[Start of Attachment]

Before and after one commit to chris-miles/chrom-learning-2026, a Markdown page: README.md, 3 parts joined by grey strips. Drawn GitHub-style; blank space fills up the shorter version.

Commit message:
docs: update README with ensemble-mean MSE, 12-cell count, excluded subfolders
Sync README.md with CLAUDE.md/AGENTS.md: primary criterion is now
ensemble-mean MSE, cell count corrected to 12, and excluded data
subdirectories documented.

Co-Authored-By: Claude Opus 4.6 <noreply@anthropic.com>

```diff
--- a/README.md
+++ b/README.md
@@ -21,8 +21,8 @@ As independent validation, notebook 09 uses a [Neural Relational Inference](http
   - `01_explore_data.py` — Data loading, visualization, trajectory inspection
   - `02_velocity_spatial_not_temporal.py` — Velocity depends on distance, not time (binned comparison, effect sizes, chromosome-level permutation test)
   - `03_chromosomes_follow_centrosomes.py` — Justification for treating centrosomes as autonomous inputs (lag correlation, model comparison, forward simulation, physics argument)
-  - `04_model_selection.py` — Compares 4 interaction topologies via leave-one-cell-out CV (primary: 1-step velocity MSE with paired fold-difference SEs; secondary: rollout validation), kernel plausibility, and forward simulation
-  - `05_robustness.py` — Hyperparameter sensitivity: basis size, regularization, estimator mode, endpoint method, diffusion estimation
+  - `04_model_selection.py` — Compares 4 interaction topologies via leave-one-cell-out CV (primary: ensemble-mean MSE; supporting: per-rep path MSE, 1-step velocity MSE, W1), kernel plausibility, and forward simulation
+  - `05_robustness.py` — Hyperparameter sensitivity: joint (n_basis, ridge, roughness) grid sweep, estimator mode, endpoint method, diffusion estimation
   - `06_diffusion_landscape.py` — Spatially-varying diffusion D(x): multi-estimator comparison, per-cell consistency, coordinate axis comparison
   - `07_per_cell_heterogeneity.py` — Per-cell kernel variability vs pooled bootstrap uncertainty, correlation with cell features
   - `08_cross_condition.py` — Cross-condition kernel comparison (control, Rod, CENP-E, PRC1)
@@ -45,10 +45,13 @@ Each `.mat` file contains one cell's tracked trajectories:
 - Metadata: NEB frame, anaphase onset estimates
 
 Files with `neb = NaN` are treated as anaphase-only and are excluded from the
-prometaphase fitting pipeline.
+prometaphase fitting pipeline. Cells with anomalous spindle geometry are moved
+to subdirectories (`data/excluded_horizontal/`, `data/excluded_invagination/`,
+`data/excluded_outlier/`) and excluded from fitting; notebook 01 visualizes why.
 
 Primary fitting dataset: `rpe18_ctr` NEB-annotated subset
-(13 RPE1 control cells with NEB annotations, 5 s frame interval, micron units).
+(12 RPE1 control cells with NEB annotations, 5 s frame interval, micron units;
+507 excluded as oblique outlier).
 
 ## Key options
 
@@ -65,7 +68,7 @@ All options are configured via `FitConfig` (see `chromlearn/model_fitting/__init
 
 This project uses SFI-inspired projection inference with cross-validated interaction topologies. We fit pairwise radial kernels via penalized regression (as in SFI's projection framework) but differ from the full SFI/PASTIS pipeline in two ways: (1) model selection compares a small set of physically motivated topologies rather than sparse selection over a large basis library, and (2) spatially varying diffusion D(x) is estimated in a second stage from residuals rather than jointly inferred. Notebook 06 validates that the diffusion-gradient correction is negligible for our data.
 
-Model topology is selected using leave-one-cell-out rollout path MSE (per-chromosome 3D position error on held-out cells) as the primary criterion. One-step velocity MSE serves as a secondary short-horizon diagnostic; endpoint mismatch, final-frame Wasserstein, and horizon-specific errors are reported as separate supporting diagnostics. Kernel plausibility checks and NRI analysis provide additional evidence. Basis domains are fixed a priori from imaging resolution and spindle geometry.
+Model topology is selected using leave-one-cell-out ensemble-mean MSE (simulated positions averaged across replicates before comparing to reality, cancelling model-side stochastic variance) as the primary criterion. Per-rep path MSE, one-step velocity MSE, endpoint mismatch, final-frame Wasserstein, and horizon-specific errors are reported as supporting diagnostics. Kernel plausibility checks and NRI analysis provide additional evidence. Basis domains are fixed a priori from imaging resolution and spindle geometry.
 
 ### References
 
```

[End of Attachment]

EXERCISE INSTRUCTIONS ::
Go through the records and copy each line with "comparison" in it.

ANSWER SECTION ::
   - `02_velocity_spatial_not_temporal.py` — Velocity depends on distance, not time (binned comparison, effect sizes, chromosome-level permutation test)
   - `03_chromosomes_follow_centrosomes.py` — Justification for treating centrosomes as autonomous inputs (lag correlation, model comparison, forward simulation, physics argument)
   - `06_diffusion_landscape.py` — Spatially-varying diffusion D(x): multi-estimator comparison, per-cell consistency, coordinate axis comparison
   - `08_cross_condition.py` — Cross-condition kernel comparison (control, Rod, CENP-E, PRC1)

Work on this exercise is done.